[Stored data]
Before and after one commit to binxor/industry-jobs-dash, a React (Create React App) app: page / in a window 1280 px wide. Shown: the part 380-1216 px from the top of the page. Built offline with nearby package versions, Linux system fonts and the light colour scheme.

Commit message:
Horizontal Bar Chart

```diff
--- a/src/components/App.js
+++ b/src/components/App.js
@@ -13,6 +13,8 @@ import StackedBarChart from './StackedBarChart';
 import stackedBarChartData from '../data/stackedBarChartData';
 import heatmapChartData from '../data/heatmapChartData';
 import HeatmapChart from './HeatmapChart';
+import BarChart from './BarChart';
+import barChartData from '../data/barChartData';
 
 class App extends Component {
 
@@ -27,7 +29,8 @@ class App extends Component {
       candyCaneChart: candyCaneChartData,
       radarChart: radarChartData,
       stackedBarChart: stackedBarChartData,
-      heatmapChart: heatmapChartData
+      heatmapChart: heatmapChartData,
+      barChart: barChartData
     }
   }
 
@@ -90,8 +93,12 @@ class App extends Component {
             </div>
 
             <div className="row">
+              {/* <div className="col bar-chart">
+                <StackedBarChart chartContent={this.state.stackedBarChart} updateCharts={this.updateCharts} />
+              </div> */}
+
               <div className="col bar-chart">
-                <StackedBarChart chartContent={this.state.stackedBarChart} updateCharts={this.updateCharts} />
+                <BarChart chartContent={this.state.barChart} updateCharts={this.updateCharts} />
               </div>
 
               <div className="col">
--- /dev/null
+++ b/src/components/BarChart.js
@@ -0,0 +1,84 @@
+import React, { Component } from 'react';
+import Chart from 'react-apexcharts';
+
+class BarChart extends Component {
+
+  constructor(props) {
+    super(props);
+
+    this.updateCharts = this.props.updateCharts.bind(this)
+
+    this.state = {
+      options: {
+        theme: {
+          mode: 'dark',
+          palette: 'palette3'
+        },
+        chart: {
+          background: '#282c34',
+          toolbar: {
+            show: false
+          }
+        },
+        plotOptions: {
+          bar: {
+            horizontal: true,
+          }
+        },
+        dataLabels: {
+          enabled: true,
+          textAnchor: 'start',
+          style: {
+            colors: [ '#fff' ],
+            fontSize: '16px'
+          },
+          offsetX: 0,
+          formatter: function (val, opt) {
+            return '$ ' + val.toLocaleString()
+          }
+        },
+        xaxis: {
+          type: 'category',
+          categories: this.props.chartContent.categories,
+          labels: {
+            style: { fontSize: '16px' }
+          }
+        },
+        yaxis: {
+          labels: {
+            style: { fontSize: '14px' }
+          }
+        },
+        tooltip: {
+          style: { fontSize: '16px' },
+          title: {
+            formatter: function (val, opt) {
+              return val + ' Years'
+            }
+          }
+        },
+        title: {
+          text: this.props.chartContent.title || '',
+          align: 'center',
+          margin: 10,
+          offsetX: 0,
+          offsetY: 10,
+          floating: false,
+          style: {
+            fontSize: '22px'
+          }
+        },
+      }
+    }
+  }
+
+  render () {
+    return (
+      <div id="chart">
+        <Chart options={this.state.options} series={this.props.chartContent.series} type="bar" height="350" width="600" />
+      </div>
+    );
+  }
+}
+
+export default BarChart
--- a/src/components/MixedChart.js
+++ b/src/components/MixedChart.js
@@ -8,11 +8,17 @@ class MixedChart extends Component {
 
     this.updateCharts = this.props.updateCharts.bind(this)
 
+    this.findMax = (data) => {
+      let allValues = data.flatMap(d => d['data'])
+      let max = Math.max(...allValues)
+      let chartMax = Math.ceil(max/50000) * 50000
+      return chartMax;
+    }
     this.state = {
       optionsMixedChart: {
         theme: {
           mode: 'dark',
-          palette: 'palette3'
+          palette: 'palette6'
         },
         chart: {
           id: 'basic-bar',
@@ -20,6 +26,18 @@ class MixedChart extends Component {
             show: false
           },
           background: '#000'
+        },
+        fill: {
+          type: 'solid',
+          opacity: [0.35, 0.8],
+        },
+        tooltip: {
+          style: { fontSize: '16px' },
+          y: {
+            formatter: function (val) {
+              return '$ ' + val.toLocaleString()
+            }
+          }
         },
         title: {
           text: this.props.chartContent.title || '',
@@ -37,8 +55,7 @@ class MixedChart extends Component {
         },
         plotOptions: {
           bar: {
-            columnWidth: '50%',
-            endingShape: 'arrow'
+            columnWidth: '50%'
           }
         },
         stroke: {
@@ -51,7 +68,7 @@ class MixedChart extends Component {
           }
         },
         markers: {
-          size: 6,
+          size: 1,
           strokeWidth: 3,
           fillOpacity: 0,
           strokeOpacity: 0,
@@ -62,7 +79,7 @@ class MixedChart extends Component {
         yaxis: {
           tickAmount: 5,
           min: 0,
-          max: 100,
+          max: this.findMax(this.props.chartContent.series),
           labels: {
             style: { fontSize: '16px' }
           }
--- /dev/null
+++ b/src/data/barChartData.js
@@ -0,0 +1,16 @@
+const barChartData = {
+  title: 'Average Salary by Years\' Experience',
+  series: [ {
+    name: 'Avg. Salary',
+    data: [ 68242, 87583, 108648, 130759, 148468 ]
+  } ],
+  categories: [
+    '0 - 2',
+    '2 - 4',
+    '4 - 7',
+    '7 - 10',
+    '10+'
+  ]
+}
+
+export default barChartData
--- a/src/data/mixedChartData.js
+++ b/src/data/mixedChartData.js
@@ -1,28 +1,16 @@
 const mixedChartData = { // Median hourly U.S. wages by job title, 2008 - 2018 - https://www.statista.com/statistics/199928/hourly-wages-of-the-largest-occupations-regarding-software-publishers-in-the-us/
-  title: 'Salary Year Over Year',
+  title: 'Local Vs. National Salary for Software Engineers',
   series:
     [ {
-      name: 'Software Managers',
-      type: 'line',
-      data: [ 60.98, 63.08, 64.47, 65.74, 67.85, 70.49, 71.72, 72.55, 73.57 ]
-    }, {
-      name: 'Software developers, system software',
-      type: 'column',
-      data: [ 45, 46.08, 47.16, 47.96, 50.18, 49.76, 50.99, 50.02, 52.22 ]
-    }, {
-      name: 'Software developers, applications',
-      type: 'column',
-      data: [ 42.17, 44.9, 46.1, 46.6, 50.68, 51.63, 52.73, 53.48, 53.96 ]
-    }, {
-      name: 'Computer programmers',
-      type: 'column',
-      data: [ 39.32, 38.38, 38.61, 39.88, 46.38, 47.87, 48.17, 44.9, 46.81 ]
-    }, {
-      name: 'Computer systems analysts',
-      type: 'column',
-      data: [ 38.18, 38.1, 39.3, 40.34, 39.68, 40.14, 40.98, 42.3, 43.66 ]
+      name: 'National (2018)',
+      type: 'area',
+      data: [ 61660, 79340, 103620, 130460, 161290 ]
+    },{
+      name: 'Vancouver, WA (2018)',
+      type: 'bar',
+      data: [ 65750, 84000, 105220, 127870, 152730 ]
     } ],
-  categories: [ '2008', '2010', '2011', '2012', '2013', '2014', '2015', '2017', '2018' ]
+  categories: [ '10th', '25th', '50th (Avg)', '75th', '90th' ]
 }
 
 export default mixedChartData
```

(Your task): Could you repeat every record above exactly as it appears?

(Response):
Before and after one commit to binxor/industry-jobs-dash, a React (Create React App) app: page / in a window 1280 px wide. Shown: the part 380-1216 px from the top of the page. Built offline with nearby package versions, Linux system fonts and the light colour scheme.

Commit message:
Horizontal Bar Chart

```diff
--- a/src/components/App.js
+++ b/src/components/App.js
@@ -13,6 +13,8 @@ import StackedBarChart from './StackedBarChart';
 import stackedBarChartData from '../data/stackedBarChartData';
 import heatmapChartData from '../data/heatmapChartData';
 import HeatmapChart from './HeatmapChart';
+import BarChart from './BarChart';
+import barChartData from '../data/barChartData';
 
 class App extends Component {
 
@@ -27,7 +29,8 @@ class App extends Component {
       candyCaneChart: candyCaneChartData,
       radarChart: radarChartData,
       stackedBarChart: stackedBarChartData,
-      heatmapChart: heatmapChartData
+      heatmapChart: heatmapChartData,
+      barChart: barChartData
     }
   }
 
@@ -90,8 +93,12 @@ class App extends Component {
             </div>
 
             <div className="row">
+              {/* <div className="col bar-chart">
+                <StackedBarChart chartContent={this.state.stackedBarChart} updateCharts={this.updateCharts} />
+              </div> */}
+
               <div className="col bar-chart">
-                <StackedBarChart chartContent={this.state.stackedBarChart} updateCharts={this.updateCharts} />
+                <BarChart chartContent={this.state.barChart} updateCharts={this.updateCharts} />
               </div>
 
               <div className="col">
--- /dev/null
+++ b/src/components/BarChart.js
@@ -0,0 +1,84 @@
+import React, { Component } from 'react';
+import Chart from 'react-apexcharts';
+
+class BarChart extends Component {
+
+  constructor(props) {
+    super(props);
+
+    this.updateCharts = this.props.updateCharts.bind(this)
+
+    this.state = {
+      options: {
+        theme: {
+          mode: 'dark',
+          palette: 'palette3'
+        },
+        chart: {
+          background: '#282c34',
+          toolbar: {
+            show: false
+          }
+        },
+        plotOptions: {
+          bar: {
+            horizontal: true,
+          }
+        },
+        dataLabels: {
+          enabled: true,
+          textAnchor: 'start',
+          style: {
+            colors: [ '#fff' ],
+            fontSize: '16px'
+          },
+          offsetX: 0,
+          formatter: function (val, opt) {
+            return '$ ' + val.toLocaleString()
+          }
+        },
+        xaxis: {
+          type: 'category',
+          categories: this.props.chartContent.categories,
+          labels: {
+            style: { fontSize: '16px' }
+          }
+        },
+        yaxis: {
+          labels: {
+            style: { fontSize: '14px' }
+          }
+        },
+        tooltip: {
+          style: { fontSize: '16px' },
+          title: {
+            formatter: function (val, opt) {
+              return val + ' Years'
+            }
+          }
+        },
+        title: {
+          text: this.props.chartContent.title || '',
+          align: 'center',
+          margin: 10,
+          offsetX: 0,
+          offsetY: 10,
+          floating: false,
+          style: {
+            fontSize: '22px'
+          }
+        },
+      }
+    }
+  }
+
+  render () {
+    return (
+      <div id="chart">
+        <Chart options={this.state.options} series={this.props.chartContent.series} type="bar" height="350" width="600" />
+      </div>
+    );
+  }
+}
+
+export default BarChart
--- a/src/components/MixedChart.js
+++ b/src/components/MixedChart.js
@@ -8,11 +8,17 @@ class MixedChart extends Component {
 
     this.updateCharts = this.props.updateCharts.bind(this)
 
+    this.findMax = (data) => {
+      let allValues = data.flatMap(d => d['data'])
+      let max = Math.max(...allValues)
+      let chartMax = Math.ceil(max/50000) * 50000
+      return chartMax;
+    }
     this.state = {
       optionsMixedChart: {
         theme: {
           mode: 'dark',
-          palette: 'palette3'
+          palette: 'palette6'
         },
         chart: {
           id: 'basic-bar',
@@ -20,6 +26,18 @@ class MixedChart extends Component {
             show: false
           },
           background: '#000'
+        },
+        fill: {
+          type: 'solid',
+          opacity: [0.35, 0.8],
+        },
+        tooltip: {
+          style: { fontSize: '16px' },
+          y: {
+            formatter: function (val) {
+              return '$ ' + val.toLocaleString()
+            }
+          }
         },
         title: {
           text: this.props.chartContent.title || '',
@@ -37,8 +55,7 @@ class MixedChart extends Component {
         },
         plotOptions: {
           bar: {
-            columnWidth: '50%',
-            endingShape: 'arrow'
+            columnWidth: '50%'
           }
         },
         stroke: {
@@ -51,7 +68,7 @@ class MixedChart extends Component {
           }
         },
         markers: {
-          size: 6,
+          size: 1,
           strokeWidth: 3,
           fillOpacity: 0,
           strokeOpacity: 0,
@@ -62,7 +79,7 @@ class MixedChart extends Component {
         yaxis: {
           tickAmount: 5,
           min: 0,
-          max: 100,
+          max: this.findMax(this.props.chartContent.series),
           labels: {
             style: { fontSize: '16px' }
           }
--- /dev/null
+++ b/src/data/barChartData.js
@@ -0,0 +1,16 @@
+const barChartData = {
+  title: 'Average Salary by Years\' Experience',
+  series: [ {
+    name: 'Avg. Salary',
+    data: [ 68242, 87583, 108648, 130759, 148468 ]
+  } ],
+  categories: [
+    '0 - 2',
+    '2 - 4',
+    '4 - 7',
+    '7 - 10',
+    '10+'
+  ]
+}
+
+export default barChartData
--- a/src/data/mixedChartData.js
+++ b/src/data/mixedChartData.js
@@ -1,28 +1,16 @@
 const mixedChartData = { // Median hourly U.S. wages by job title, 2008 - 2018 - https://www.statista.com/statistics/199928/hourly-wages-of-the-largest-occupations-regarding-software-publishers-in-the-us/
-  title: 'Salary Year Over Year',
+  title: 'Local Vs. National Salary for Software Engineers',
   series:
     [ {
-      name: 'Software Managers',
-      type: 'line',
-      data: [ 60.98, 63.08, 64.47, 65.74, 67.85, 70.49, 71.72, 72.55, 73.57 ]
-    }, {
-      name: 'Software developers, system software',
-      type: 'column',
-      data: [ 45, 46.08, 47.16, 47.96, 50.18, 49.76, 50.99, 50.02, 52.22 ]
-    }, {
-      name: 'Software developers, applications',
-      type: 'column',
-      data: [ 42.17, 44.9, 46.1, 46.6, 50.68, 51.63, 52.73, 53.48, 53.96 ]
-    }, {
-      name: 'Computer programmers',
-      type: 'column',
-      data: [ 39.32, 38.38, 38.61, 39.88, 46.38, 47.87, 48.17, 44.9, 46.81 ]
-    }, {
-      name: 'Computer systems analysts',
-      type: 'column',
-      data: [ 38.18, 38.1, 39.3, 40.34, 39.68, 40.14, 40.98, 42.3, 43.66 ]
+      name: 'National (2018)',
+      type: 'area',
+      data: [ 61660, 79340, 103620, 130460, 161290 ]
+    },{
+      name: 'Vancouver, WA (2018)',
+      type: 'bar',
+      data: [ 65750, 84000, 105220, 127870, 152730 ]
     } ],
-  categories: [ '2008', '2010', '2011', '2012', '2013', '2014', '2015', '2017', '2018' ]
+  categories: [ '10th', '25th', '50th (Avg)', '75th', '90th' ]
 }
 
 export default mixedChartData
```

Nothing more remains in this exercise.